Every picture and recipe in this cookbook made my mouth water. I wanted to eat it all, but since I’m a new mom and I only had a babysitter for two hours I had to choose one recipe. I had all the ingredients on hand to make Double Chocolate Pudding (pg 119) so the choice was easy. Pudding, real pudding, is one of my favorite desserts so I was excited to give this recipe a try. Unfortunately Baby Hank was not excited to be held by the babysitter while I cooked. He was crying his eyes out so I took the baby and my sous chef Natalie (AKA the 15 year old babysitter) agreed to make the pudding. I gathered the ingredients and read the directions while Natalie cooked the pudding. It looked good and smelled amazing, but…it never set up. In the end I used it as a chocolate sauce. I poured it over a brownie and ice cream. It tasted great so I may try to make it again if I can get Hank to take a nap. The recipe is below so if you make it and it turns out perfectly let me know.
I’m vegetarian not vegan, but the cover of the book looked amazing so I had to take it home. The first part of the book is full of recipes for making your own vegan cheese. I love this because I’ve tried many brands of vegan cheese and some of them are pretty gross. Since I have a baby who only naps a short time during the day, I decided against making cheese. Instead I picked a recipe that looked good to me and tried it out: Powwow Mushroom Soup (pg 72). The soup was good and I will make it again. I’ve never eaten Cream of Mushroom Soup before. I’ve used cans of it for cooking, but never tried to just eat the soup. I liked the cheesiness of the soup and I might freeze some to use in place of the canned stuff the next time I make something that calls for Cream of Mushroom soup. I didn’t make it vegan and I wanted it to be thicker than the recipe called for so I used cornstarch to thicken it up. I’ve noted my changes on the recipe below. Continue reading
I love the idea of this cookbook because I hate to throw food away. The idea of the book is that we can cook with and eat the whole vegetable. I picked two recipes that I thought I could get my husband to eat. Carrot Top Salsa Verde with Roasted Root Vegetables (pg. 34) and Shaved Broccoli Stalk Salad with Lime & Cotija (pg 129). The carrots were okay because it was just roasted vegetables. I used the carrot tops to make the salsa verde. I roast vegetables all the time and I liked it. The real problem was finding carrots that had the greens attached. I had to pay extra for organic and that kind of stunk.
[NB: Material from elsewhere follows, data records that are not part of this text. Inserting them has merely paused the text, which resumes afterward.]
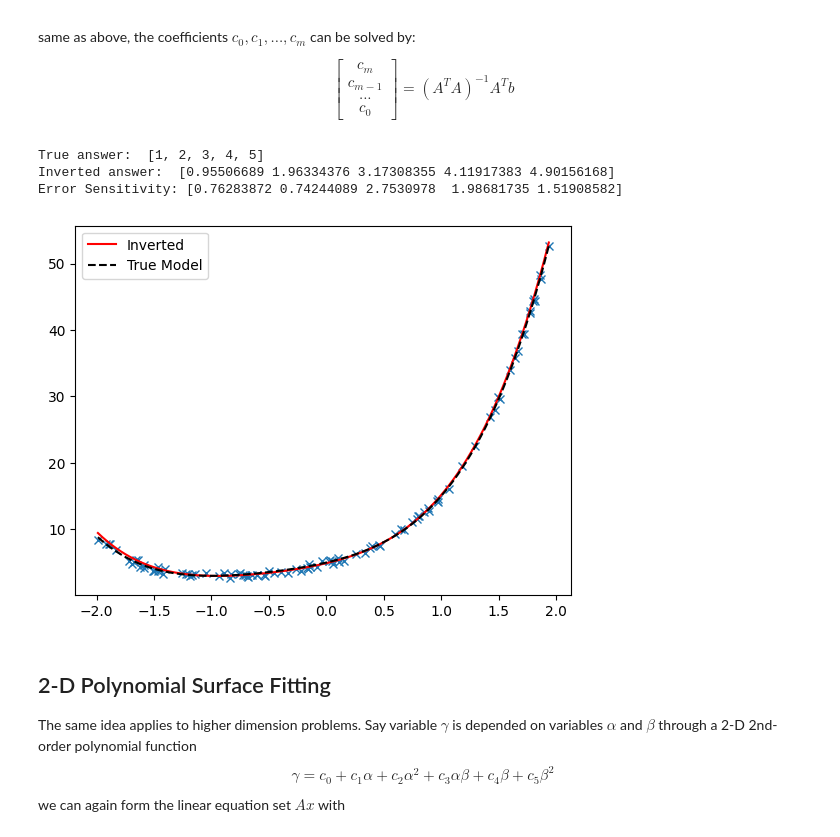
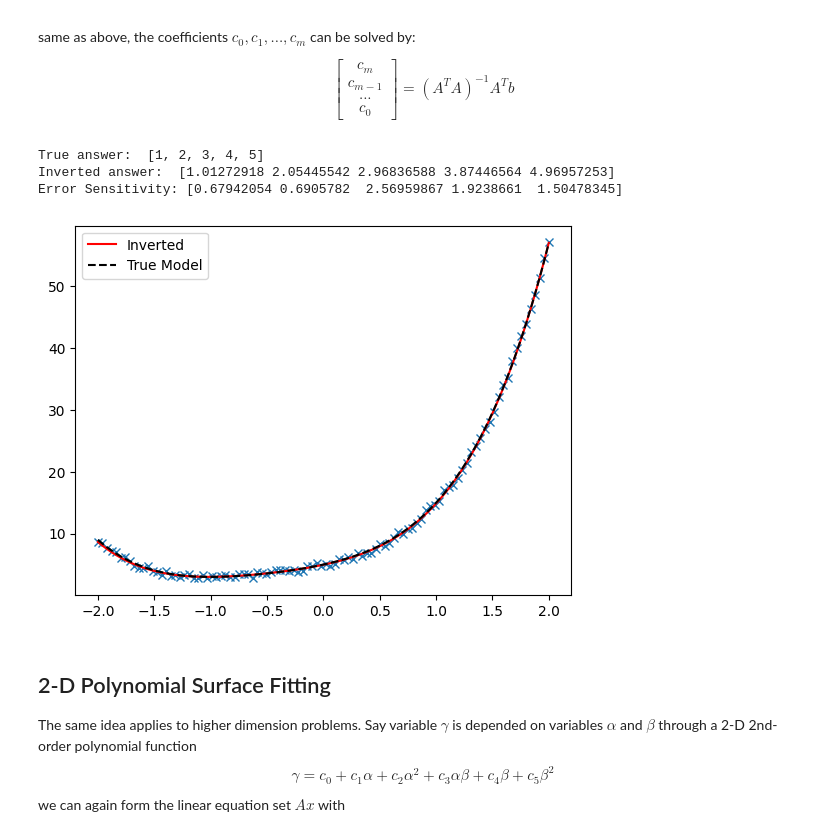
Before and after one commit to jinwar/GeophysicsComputingColab, a Jupyter notebook: 09_Regression.ipynb, the cells around one changed output. Saved outputs shown, nothing was run; the diff lists cells and outputs as text; code cells hidden in the pictures.

```diff
--- a/09_Regression.ipynb
+++ b/09_Regression.ipynb
@@ -167,7 +167,7 @@ noise_level = 1
 true_fun = lambda x: c1*x+c0
 
 # generate the data
-x = (np.random.rand(100)-0.5)*20
+x = np.linspace(-10,10,100)
 y = true_fun(x)
 y += noise_level*(np.random.rand(100)-0.5) # add noise to data
 
@@ -248,38 +248,38 @@ noise_level = 1
 true_fun = lambda x: np.polyval(c,x)
 
 # generate the data
-x = (np.random.rand(100)-0.5)*4
+x = np.linspace(-2,2,100)
 y = true_fun(x)
 y += noise_level*(np.random.rand(100)-0.5) # add noise to data
 
 # perform least-square fitting
 A = np.ones((len(x))).reshape(-1,1)
 for i in range(1,len(c)):
     A = np.hstack((x.reshape(-1,1)**i,A))
 A_dagger = A.T.dot(A)
 para = np.linalg.inv(A_dagger).dot(A.T.dot(y))
 
 # print out the result
 print('True answer: ',c)
 print('Inverted answer: ',para)
 Ad = np.linalg.inv(A.T@A)@A.T
 print('Error Sensitivity:',np.sum(np.abs(Ad),axis=1))
 
 predict_x = np.linspace(np.min(x),np.max(x),100)
 para[0] = 1
 predict_y = np.polyval(para,predict_x)
 
 plt.figure()
 plt.plot(x,y,'x')
 plt.plot(predict_x,predict_y,'r',label='Inverted')
 plt.plot(predict_x,true_fun(predict_x),'k--',label='True Model')
 plt.legend()
 plt.show()
 # %% [output]
 True answer:  [1, 2, 3, 4, 5]
-Inverted answer:  [0.95506689 1.96334376 3.17308355 4.11917383 4.90156168]
-Error Sensitivity: [0.76283872 0.74244089 2.7530978  1.98681735 1.51908582]
+Inverted answer:  [1.01272918 2.05445542 2.96836588 3.87446564 4.96957253]
+Error Sensitivity: [0.67942054 0.6905782  2.56959867 1.9238661  1.50478345]
-[figure, old version]
+[figure, new version]
 # %% [markdown]
 ## 2-D Polynomial Surface Fitting
 
```
Also changed, not shown: parts of 4 cells of this notebook.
I made the Broccoli Stalk Salad, but again I had to buy organic in order to get the stalks. A lot of the food in the grocery store is cut up into the parts that most people eat. (Baby carrots and Broccoli Crowns instead of the whole vegetable.) Instead of saving money by using the whole vegetable I spent a lot more to get the whole vegetable. What do you think the farmers are doing with the rest of the vegetables?
Well, it’s wintery outside and I’ve got a hankering for some tasty soups. Also, I got a new crock pot for Christmas and I think it’s time to break it in.
I just finished off the last of some great lentil soup from the book Tasting Colorado that I reviewed a few months ago. I like to keep soups frozen in single portions so I can grab one for lunch or thaw one out for dinner but my freezer is now bare. My standbys are Split Pea, Chili, and Ham and Bean. My Ham and Bean soup is fabulous; I’ll give you the recipe and some cute cat pics. Continue reading